ACTIVITY
Collect the lines of the entries where "width" shows up.

Front-end code edit data:
━━━

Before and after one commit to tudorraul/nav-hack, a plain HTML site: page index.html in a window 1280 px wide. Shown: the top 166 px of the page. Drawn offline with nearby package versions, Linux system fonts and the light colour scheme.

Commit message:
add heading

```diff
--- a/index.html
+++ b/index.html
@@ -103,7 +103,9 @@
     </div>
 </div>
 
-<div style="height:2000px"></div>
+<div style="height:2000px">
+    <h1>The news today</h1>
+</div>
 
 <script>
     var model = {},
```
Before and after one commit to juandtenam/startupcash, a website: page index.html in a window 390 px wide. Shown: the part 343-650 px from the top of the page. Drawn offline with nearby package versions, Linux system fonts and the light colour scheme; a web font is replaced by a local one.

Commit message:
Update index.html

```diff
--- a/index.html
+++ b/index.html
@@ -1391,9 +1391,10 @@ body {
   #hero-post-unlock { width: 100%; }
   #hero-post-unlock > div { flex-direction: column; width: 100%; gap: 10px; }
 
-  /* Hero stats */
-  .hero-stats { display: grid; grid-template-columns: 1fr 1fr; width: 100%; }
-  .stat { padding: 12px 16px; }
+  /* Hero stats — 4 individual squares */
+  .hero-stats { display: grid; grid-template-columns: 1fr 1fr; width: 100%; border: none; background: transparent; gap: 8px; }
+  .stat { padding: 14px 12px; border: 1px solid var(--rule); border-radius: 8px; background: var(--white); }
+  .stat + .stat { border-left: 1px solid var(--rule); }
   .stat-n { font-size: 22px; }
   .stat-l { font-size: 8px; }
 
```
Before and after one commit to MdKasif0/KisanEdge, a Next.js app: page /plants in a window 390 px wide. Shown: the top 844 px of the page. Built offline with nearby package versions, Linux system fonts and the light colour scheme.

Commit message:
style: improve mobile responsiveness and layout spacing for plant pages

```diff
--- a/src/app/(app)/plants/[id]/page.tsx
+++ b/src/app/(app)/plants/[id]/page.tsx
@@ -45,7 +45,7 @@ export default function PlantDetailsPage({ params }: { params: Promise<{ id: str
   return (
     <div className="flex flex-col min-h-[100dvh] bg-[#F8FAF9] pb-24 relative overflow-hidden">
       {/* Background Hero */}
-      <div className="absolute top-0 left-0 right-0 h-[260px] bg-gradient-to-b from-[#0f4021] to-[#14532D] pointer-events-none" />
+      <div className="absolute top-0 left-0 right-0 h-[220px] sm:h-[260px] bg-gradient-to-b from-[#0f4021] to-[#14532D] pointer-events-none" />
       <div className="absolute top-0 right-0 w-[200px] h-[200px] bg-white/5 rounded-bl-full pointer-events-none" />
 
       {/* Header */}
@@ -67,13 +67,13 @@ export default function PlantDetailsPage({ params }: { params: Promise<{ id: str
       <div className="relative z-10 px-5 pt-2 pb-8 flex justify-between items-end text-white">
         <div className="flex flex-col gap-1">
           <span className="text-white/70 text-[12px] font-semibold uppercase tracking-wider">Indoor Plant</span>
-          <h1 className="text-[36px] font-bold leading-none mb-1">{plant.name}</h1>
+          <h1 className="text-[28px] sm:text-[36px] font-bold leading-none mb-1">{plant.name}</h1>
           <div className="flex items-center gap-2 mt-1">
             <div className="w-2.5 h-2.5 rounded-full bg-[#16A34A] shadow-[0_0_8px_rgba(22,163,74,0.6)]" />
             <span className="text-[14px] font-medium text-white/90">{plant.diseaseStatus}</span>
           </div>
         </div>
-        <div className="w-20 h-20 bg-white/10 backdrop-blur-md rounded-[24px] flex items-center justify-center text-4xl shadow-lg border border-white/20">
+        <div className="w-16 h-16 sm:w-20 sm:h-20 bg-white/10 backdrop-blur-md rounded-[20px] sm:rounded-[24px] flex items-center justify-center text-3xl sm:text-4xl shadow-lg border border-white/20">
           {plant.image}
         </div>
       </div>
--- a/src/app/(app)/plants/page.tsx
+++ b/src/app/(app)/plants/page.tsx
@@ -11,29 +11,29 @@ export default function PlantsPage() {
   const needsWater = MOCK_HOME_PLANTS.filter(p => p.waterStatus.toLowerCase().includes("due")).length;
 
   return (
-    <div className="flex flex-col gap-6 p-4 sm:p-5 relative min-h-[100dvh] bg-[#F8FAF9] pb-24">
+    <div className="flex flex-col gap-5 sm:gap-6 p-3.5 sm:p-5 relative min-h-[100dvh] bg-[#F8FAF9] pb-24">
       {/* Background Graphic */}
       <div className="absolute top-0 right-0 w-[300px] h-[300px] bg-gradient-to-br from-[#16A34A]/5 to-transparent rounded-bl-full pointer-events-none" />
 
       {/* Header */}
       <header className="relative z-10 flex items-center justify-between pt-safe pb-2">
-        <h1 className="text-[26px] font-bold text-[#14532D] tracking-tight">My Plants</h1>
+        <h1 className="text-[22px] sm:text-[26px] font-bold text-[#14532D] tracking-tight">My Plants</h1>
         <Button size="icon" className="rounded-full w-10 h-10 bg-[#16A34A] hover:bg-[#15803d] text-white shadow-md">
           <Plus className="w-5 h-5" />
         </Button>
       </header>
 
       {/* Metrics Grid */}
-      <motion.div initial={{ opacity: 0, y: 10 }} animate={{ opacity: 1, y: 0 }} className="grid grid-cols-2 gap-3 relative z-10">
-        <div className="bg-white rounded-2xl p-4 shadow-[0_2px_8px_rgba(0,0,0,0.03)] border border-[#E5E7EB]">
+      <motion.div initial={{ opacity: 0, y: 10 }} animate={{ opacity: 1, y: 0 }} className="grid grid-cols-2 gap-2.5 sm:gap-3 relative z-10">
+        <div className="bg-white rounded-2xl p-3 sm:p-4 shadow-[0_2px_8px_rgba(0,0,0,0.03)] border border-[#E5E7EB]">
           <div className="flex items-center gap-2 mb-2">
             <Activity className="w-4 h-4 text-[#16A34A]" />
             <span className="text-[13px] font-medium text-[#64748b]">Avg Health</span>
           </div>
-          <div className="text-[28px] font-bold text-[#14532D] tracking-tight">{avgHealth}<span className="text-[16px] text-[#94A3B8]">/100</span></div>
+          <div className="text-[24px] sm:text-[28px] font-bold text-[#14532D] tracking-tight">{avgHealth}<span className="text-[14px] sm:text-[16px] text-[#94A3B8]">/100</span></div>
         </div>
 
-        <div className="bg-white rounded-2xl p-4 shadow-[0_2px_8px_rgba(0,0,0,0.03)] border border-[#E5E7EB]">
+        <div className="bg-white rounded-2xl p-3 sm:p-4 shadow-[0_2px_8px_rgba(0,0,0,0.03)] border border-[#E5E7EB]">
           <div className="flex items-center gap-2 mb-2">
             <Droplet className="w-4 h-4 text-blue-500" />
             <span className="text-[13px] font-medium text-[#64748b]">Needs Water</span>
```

━━━

RESULT OF THE TASK
   #hero-post-unlock { width: 100%; }
   #hero-post-unlock > div { flex-direction: column; width: 100%; gap: 10px; }
-  .hero-stats { display: grid; grid-template-columns: 1fr 1fr; width: 100%; }
+  .hero-stats { display: grid; grid-template-columns: 1fr 1fr; width: 100%; border: none; background: transparent; gap: 8px; }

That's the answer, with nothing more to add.